The ability to predict SBA outbreaks reduces risk to growers, allowing decisions to be made in advance of the field season. Such decisions include variety, insecticide and equipment purchases, and crop insurance protection, not only for soybean growers, but also for vegetable growers impacted by aphid-transmitted viruses. Risk reduction allows growers to better allocate resources and in the end to save money.
Success in classical biological control will reduce populations of, and yield loss from, SBA. A partial success could save producers tens of millions of dollars in control costs alone, with societal benefits of reduced human exposure, reduced non-target impacts from pesticide use, and slower formation of insecticide resistance. A better understanding of North American natural enemies and their conservation will have similar impacts as a partial success in importation biological control.
2010 Project Description
The composition of the stink bug fauna on soybeans in central and southern Kentucky was determined by sampling soybean fields in several counties. Sampling protocol for a given soybean field consisted taking 1000 sweeps or collecting 100 adult stink bugs (whichever occurred first). Overall, 85.2% of the stink bugs collected were the green stink bug (Acrosternum hilare), 12.7% were brown stink bugs (Euschistus species - servus, variolarius, and tristigmus), and 2.1% were other species (Brochymena, Podisus, Stiretrus, and Thyanta species). No exotic species were found during this study.
This study was done because three different species of exotic stink bugs were present in nearby states and we wanted to document the status of the native stink bug fauna on Kentucky soybeans prior to these likely invasions.
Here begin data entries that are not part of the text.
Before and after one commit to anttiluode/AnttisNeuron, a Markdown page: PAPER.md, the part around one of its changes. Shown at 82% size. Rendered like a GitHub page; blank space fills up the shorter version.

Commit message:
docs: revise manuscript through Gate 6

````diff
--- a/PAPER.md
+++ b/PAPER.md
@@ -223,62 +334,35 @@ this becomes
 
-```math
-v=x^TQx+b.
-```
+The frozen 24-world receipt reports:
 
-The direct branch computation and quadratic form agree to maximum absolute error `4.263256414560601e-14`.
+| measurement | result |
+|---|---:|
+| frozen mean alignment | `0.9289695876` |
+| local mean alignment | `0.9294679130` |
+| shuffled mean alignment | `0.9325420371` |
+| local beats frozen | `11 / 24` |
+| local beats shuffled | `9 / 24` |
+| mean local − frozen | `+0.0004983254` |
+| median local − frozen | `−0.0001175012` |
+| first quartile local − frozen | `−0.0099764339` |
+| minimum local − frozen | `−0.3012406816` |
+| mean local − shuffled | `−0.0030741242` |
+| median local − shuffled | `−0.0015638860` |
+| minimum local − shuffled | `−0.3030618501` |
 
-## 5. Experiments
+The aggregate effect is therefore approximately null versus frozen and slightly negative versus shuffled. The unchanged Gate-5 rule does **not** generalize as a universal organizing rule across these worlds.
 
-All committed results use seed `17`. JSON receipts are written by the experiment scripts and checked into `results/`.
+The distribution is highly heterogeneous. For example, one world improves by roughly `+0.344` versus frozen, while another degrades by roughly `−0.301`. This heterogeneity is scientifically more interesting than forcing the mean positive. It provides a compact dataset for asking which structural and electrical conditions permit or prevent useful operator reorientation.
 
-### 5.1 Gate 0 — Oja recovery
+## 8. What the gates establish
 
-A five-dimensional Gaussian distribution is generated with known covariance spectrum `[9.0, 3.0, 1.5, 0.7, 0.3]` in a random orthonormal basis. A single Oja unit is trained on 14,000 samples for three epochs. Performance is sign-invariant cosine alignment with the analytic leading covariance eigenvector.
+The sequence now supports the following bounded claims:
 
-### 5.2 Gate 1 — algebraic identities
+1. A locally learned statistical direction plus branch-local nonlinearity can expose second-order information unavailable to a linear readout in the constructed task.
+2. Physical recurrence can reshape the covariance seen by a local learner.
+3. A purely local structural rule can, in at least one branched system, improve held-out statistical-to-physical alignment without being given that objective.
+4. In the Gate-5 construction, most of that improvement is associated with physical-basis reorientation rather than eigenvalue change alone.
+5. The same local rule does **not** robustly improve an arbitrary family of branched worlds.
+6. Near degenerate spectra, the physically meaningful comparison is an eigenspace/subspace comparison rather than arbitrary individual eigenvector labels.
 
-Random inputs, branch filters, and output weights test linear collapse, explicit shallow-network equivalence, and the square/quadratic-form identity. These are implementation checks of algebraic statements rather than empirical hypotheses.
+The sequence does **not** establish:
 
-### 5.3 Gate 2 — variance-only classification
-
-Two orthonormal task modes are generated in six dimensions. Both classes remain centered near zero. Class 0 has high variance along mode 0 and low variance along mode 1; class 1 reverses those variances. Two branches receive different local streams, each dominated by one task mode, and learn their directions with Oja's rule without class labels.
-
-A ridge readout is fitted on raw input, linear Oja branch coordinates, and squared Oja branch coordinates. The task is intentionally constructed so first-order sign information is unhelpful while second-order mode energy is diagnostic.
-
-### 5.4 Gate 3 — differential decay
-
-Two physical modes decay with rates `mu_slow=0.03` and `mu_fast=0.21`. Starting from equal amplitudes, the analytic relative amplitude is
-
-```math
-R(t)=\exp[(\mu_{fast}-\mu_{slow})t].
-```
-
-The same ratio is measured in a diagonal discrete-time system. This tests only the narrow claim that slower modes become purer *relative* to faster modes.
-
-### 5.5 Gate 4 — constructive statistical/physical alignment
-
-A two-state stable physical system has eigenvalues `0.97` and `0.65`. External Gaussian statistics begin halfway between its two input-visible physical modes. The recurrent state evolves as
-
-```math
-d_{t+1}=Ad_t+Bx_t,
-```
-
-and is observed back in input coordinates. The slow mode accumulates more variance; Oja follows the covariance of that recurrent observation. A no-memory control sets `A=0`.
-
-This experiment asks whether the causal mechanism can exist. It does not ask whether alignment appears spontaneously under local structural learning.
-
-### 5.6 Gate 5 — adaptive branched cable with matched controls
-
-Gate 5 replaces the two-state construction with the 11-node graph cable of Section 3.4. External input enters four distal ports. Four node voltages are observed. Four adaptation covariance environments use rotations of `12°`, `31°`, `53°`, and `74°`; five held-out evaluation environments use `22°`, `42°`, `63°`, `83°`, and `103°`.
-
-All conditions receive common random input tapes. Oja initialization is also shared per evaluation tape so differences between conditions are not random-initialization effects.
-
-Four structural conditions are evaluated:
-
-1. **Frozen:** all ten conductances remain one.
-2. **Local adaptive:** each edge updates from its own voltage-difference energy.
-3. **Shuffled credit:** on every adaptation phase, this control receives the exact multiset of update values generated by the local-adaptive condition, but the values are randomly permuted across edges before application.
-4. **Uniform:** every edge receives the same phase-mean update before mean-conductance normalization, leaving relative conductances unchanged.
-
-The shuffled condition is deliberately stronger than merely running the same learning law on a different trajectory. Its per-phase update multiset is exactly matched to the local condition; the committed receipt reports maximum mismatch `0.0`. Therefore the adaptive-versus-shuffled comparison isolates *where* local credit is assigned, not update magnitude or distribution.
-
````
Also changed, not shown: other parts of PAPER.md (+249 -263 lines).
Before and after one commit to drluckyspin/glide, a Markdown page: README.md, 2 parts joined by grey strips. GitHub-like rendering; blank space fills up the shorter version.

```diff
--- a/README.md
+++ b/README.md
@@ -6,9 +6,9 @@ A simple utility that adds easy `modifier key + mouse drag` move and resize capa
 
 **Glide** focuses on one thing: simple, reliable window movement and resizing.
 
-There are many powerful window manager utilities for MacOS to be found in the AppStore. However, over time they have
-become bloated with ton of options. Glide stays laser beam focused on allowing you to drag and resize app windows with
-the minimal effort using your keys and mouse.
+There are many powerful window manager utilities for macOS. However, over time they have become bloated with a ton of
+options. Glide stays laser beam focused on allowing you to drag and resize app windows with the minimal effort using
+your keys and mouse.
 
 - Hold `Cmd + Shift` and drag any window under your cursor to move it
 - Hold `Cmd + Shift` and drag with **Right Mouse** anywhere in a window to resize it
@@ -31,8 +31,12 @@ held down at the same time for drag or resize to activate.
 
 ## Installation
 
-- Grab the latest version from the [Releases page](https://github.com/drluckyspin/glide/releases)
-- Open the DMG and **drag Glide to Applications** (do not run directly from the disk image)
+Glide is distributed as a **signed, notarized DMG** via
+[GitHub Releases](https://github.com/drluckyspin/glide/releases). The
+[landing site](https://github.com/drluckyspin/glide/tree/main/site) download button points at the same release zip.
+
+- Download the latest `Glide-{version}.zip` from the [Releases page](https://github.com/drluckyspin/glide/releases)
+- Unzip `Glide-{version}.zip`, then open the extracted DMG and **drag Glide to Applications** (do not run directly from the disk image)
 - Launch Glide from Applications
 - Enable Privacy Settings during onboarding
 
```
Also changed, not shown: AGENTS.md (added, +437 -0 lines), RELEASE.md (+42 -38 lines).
In fact, one of those three exotic species (the brown marmorated stink bug) was first detected in Kentucky in late September 2010. Although this detection occurred at the end of the 2010 growing season, this exotic stink bug is likely to be present in Kentucky soybean fields in 2011.